EU red-flags Israel's Givat Hamatos settlement

New Israeli settlements around Jerusalem could do more harm to Middle East peace than Israel's recent deals with Arab states did good, EU foreign relations chief Josep Borrell has indicated.


There is 'no Russia-Turkey alliance'

Talk of a grand Turkey-Russia realignment is premature, Nato and Russia experts say - despite Putin and Erdoğan's friendly ties.


New EU sanctions to hit Belarusian oligarchs

Regime-linked Belarusian tycoons are to face new sanctions, while EU-Belarus relations are being cut to a minimum, according to an internal EU paper, seen by EUobserver.

News in Brief
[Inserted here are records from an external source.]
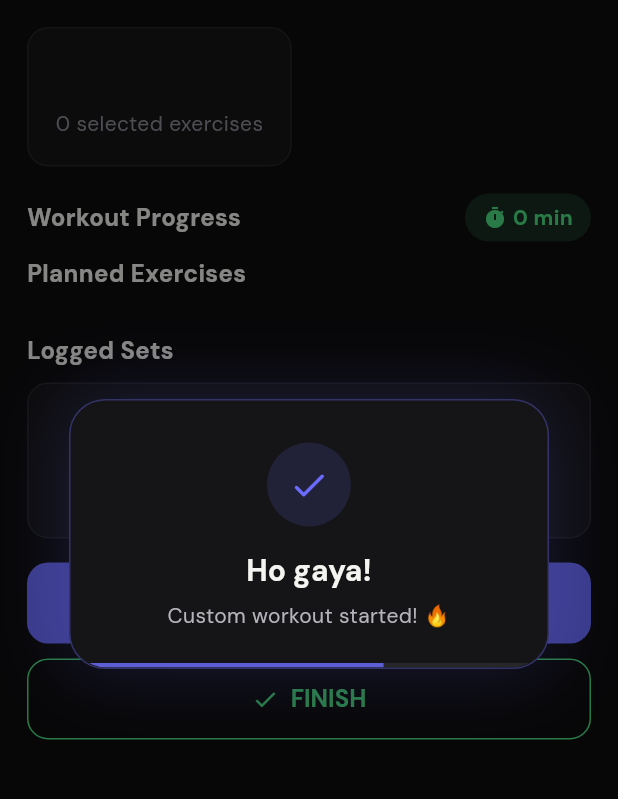
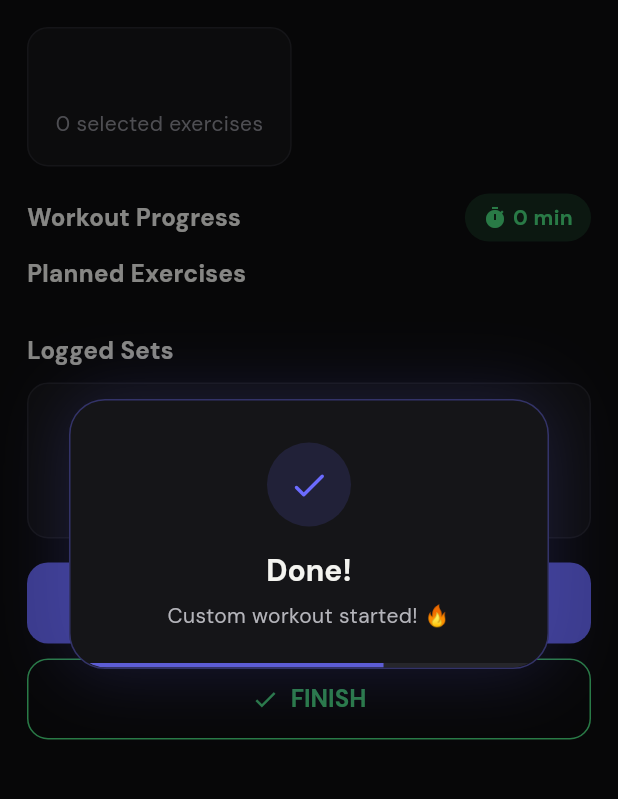
Before and after one commit to fahad2bhatti/fitgenie, a Flutter app: the CustomWorkoutSessionScreen screen opened directly with empty values, after a tap on "Start Custom Workout", on a phone screen of 412 x 824 dp, the part 84-883 px from its top. Run offline on Flutter 3.47's test engine with Material 3 defaults, Android fonts, the phone set to English and light mode, and no system bars; our stand-ins replace cached_network_image, cloud_firestore, connectivity_plus, firebase_auth, firebase_core, fl_chart and 11 more; missing offline and left inert: in_app_update, mobile_scanner; accounts and stored records are empty; statements that could not run were skipped.

Commit message:
l10n r5a

```diff
--- a/lib/core/app_strings.dart
+++ b/lib/core/app_strings.dart
@@ -986,6 +986,12 @@
         'Google Fit is not authorized. Tap Connect to sign in.',
     'step_err_no_data': 'Connected but no step data yet. Walk a few steps!',
     'step_err_check_failed': 'Error checking status: {error}',
+    // l10n-r5a
+    'snackbar_title_success': 'Done!',
+    'snackbar_title_error': 'Something went wrong',
+    'snackbar_title_warning': 'Heads up',
+    'snackbar_title_info': 'Note',
+    'snackbar_friendly_error': 'That didn\'t work. Please try again, everything is safe.',
   };
 
   static const Map<String, String> _ur = {
@@ -1987,6 +1993,12 @@
     'step_err_no_data':
         'Connect ho gaya par abhi step data nahi hai. Thode kadam chalo!',
     'step_err_check_failed': 'Status check karne mein error: {error}',
+    // l10n-r5a
+    'snackbar_title_success': 'Ho gaya!',
+    'snackbar_title_error': 'Thora sa masla ho gaya',
+    'snackbar_title_warning': 'Zara dhyan se',
+    'snackbar_title_info': 'Note',
+    'snackbar_friendly_error': 'Kuch theek se nahi hua. Dobara try karo, sab safe hai.',
   };
 
   // ──────────────────────────────────────────
--- a/lib/widgets/app_snackbar.dart
+++ b/lib/widgets/app_snackbar.dart
@@ -15,6 +15,7 @@
 import 'package:flutter/material.dart';
 
 import '../app/fitgenie_theme.dart';
+import '../core/app_strings.dart';
 
 enum _ToastKind { success, error, warning, info }
 
@@ -48,7 +49,7 @@
         lower.contains('[') ||
         lower.contains('null');
     return looksTechnical
-        ? 'Kuch theek se nahi hua. Dobara try karo, sab safe hai.'
+        ? AppStrings.get('snackbar_friendly_error')
         : m;
   }
 
@@ -152,10 +153,10 @@
       };
 
   String get _defaultTitle => switch (widget.kind) {
-        _ToastKind.success => 'Ho gaya!',
-        _ToastKind.error => 'Thora sa masla ho gaya',
-        _ToastKind.warning => 'Zara dhyan se',
-        _ToastKind.info => 'Note',
+        _ToastKind.success => AppStrings.get('snackbar_title_success'),
+        _ToastKind.error => AppStrings.get('snackbar_title_error'),
+        _ToastKind.warning => AppStrings.get('snackbar_title_warning'),
+        _ToastKind.info => AppStrings.get('snackbar_title_info'),
       };
 
   @override
```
  1. Brexit talks pick up pace once more
  2. MEPs back US trade detente
  3. Iran diplomat to stand trial in Belgium over 'France bomb plot'
  4. Trump says he'll leave if Biden wins Electoral College vote
  5. EU Parliament: Polish abortion ban risks womens' lives
  6. UN experts warn against racial profiling
  7. EU auditors raise red flag over maritime protection
  8. Four students charged in France's beheading case


The under-reported power struggle at the top of the OSCE

An internal power struggle has undermined the world's leading international security body since the summer. The OSCE is due to finally get new leaders in December but the unprecedented power vacuum has hit at a crunch time for hotspots worldwide.

Stakeholders' Highlights

  1. Nordic Council of MinistersJoin the Nordic climate debate on 17 November!
  2. UNESDAMaking healthier diets the easy choice
  3. Nordic Council of MinistersUN Secretary General to meet with Nordic Council on COVID-19
  4. UNESDAWell-designed Deposit Return Schemes can help reach Single-Use Plastics Directive targets
  5. Nordic Council of MinistersNordic Council meets Belarusian opposition leader Svetlana Tichanovskaja
  6. Nordic Council of MinistersNordic Region to invest DKK 250 million in green digitalised business sector

Latest News

  1. Erdoğan jails hundreds for life, as EU weighs relations
  2. Italian energy giant director advising EU foreign policy chief
  3. Poland and Hungary say rule-of-law link needs treaty change
  4. Portuguese presidency to focus on social rights and India
  5. The under-reported power struggle at the top of the OSCE
  6. Poland hammered on women's rights in EU debate
  7. EU 'front-line' states want clearer migration rules
  8. Von der Leyen tells Poland and Hungary to go to court

Join EUobserver

Support quality EU news

Join us